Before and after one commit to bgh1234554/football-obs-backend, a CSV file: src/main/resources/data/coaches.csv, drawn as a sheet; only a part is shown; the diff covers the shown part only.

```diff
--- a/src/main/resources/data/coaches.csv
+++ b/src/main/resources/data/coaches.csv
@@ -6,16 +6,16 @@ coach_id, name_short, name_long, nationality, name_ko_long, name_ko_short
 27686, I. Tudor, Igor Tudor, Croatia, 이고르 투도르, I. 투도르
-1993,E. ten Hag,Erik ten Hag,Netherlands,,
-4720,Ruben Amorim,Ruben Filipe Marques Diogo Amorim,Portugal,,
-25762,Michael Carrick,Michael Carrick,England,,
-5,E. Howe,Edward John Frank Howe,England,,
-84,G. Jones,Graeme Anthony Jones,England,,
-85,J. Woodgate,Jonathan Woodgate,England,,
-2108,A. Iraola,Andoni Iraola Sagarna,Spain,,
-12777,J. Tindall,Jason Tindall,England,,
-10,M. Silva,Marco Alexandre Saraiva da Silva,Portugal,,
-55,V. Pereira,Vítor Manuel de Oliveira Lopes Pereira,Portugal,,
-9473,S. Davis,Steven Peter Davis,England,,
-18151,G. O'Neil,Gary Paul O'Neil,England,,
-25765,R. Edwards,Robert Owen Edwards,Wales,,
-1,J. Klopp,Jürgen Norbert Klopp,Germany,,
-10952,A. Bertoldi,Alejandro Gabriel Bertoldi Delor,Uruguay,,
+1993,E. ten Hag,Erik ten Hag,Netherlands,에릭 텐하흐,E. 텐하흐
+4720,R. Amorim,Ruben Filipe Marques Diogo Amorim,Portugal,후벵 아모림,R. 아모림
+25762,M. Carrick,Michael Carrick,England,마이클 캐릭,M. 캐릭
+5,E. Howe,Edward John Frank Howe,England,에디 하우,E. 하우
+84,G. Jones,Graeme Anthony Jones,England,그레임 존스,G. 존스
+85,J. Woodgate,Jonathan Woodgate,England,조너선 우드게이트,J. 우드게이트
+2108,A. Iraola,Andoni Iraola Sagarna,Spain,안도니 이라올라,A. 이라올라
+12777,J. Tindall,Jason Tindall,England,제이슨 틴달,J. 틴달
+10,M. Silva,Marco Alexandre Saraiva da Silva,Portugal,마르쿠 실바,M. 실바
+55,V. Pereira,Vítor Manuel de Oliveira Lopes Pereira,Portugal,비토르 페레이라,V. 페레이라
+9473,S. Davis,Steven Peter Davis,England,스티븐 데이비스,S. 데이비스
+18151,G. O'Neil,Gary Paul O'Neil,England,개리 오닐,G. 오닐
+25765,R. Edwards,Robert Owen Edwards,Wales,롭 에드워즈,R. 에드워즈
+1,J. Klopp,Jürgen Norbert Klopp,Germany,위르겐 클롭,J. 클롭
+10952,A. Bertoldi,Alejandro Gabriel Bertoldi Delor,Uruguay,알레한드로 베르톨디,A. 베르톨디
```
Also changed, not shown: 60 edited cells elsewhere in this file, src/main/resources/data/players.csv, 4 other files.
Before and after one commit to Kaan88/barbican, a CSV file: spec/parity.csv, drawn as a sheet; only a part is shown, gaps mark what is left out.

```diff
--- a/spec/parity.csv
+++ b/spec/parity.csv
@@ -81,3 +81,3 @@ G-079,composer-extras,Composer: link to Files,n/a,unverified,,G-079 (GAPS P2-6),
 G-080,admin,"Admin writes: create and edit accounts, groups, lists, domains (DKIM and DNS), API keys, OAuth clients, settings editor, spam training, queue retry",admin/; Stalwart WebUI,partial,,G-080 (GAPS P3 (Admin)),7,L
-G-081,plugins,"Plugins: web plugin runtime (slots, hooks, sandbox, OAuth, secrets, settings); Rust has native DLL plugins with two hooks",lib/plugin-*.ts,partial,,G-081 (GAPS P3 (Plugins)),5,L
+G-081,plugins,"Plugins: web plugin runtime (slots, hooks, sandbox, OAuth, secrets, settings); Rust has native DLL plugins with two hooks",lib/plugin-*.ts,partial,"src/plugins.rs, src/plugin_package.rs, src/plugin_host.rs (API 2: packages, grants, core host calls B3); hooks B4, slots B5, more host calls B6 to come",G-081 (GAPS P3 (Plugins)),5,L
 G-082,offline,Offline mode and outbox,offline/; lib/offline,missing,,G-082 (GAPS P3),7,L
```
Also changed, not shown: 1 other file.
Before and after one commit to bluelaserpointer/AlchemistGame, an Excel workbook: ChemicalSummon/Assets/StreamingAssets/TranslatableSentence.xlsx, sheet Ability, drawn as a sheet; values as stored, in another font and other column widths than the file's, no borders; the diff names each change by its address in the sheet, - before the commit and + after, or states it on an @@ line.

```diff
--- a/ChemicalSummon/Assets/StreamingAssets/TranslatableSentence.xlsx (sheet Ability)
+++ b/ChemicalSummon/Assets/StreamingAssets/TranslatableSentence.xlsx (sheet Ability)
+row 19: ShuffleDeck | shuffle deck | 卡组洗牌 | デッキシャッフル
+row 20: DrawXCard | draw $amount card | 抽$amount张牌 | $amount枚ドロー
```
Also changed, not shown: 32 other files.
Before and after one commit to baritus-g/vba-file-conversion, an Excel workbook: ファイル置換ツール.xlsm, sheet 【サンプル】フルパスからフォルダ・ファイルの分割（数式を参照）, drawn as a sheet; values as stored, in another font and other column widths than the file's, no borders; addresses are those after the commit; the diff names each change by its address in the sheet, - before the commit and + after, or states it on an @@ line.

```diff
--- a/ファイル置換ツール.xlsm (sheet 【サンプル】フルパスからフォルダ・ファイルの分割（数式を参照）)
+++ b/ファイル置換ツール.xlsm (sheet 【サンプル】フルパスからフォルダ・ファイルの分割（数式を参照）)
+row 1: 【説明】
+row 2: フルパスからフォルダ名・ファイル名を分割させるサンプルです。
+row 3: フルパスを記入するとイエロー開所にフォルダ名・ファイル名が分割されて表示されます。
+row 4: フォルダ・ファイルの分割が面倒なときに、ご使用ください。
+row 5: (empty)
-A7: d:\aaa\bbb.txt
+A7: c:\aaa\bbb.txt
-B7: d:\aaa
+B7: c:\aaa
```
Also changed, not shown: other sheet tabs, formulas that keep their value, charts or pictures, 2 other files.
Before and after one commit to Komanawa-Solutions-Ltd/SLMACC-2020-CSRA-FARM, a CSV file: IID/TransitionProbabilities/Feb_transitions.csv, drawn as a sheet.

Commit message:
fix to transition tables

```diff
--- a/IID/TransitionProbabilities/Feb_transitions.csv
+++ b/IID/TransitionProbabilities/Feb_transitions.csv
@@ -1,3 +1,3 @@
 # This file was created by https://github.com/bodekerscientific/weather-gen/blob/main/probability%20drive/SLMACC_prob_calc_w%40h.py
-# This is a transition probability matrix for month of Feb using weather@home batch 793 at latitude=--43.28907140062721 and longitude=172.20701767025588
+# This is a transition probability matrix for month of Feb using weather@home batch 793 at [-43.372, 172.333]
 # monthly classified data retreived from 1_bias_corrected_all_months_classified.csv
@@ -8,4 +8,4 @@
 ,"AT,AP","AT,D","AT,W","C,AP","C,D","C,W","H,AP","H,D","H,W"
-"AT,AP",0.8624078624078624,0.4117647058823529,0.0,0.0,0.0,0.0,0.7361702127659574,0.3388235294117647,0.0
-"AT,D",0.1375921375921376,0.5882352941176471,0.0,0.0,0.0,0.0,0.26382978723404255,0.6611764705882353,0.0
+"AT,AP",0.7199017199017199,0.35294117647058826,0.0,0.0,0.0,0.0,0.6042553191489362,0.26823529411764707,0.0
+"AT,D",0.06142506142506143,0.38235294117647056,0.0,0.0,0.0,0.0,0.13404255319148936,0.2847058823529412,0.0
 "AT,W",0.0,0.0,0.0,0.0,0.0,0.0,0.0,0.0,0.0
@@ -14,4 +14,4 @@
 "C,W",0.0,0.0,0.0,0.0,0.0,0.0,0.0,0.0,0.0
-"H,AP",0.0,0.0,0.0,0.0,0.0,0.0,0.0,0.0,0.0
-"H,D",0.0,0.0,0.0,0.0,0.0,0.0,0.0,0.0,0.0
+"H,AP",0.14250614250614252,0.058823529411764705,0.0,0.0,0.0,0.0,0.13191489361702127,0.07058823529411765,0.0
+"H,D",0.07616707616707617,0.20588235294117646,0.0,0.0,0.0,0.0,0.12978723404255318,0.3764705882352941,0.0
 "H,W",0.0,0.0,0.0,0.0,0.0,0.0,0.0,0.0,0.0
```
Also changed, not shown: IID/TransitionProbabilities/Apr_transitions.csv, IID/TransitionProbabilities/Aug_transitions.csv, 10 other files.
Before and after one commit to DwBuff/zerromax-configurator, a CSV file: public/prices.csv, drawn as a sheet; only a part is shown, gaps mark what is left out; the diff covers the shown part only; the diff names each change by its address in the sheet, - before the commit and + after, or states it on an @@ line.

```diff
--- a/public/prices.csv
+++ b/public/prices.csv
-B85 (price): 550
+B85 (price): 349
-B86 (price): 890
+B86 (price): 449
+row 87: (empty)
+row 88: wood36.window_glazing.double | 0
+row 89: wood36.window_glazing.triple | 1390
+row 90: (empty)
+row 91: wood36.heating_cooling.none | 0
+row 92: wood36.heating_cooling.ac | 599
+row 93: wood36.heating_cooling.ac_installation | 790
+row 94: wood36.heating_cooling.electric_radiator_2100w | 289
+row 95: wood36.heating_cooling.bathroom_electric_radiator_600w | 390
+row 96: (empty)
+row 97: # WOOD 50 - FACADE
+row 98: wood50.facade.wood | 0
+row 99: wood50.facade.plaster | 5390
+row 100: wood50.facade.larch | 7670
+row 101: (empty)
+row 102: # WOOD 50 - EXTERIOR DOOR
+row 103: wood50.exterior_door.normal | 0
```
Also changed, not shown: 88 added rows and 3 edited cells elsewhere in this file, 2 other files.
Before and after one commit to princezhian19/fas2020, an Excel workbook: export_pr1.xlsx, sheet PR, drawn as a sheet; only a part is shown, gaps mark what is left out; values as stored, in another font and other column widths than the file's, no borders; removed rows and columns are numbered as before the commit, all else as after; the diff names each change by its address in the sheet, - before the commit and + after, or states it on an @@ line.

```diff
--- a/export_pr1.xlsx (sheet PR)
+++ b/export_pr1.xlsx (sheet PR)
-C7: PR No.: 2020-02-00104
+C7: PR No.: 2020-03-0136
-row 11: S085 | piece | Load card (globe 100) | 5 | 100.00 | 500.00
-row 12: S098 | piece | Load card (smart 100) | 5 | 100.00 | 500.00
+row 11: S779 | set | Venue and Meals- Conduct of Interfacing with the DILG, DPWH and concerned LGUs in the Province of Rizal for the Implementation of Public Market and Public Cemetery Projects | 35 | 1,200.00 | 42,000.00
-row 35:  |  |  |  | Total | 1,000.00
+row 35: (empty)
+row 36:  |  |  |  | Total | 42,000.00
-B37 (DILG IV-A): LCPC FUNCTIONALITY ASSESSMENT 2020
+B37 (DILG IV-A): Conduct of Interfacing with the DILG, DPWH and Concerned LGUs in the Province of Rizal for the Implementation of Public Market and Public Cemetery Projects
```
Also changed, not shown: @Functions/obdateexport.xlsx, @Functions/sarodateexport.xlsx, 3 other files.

* ACTIVITY *
Please copy the lines above from the line with "Also changed, not shown: 32 other files." up to and including the line with "Also changed, not shown: other", exactly as written and with nothing else.

* RESULT FOR THIS TASK *
Also changed, not shown: 32 other files.
Before and after one commit to baritus-g/vba-file-conversion, an Excel workbook: ファイル置換ツール.xlsm, sheet 【サンプル】フルパスからフォルダ・ファイルの分割（数式を参照）, drawn as a sheet; values as stored, in another font and other column widths than the file's, no borders; addresses are those after the commit; the diff names each change by its address in the sheet, - before the commit and + after, or states it on an @@ line.

```diff
--- a/ファイル置換ツール.xlsm (sheet 【サンプル】フルパスからフォルダ・ファイルの分割（数式を参照）)
+++ b/ファイル置換ツール.xlsm (sheet 【サンプル】フルパスからフォルダ・ファイルの分割（数式を参照）)
+row 1: 【説明】
+row 2: フルパスからフォルダ名・ファイル名を分割させるサンプルです。
+row 3: フルパスを記入するとイエロー開所にフォルダ名・ファイル名が分割されて表示されます。
+row 4: フォルダ・ファイルの分割が面倒なときに、ご使用ください。
+row 5: (empty)
-A7: d:\aaa\bbb.txt
+A7: c:\aaa\bbb.txt
-B7: d:\aaa
+B7: c:\aaa
```
Also changed, not shown: other sheet tabs, formulas that keep their value, charts or pictures, 2 other files.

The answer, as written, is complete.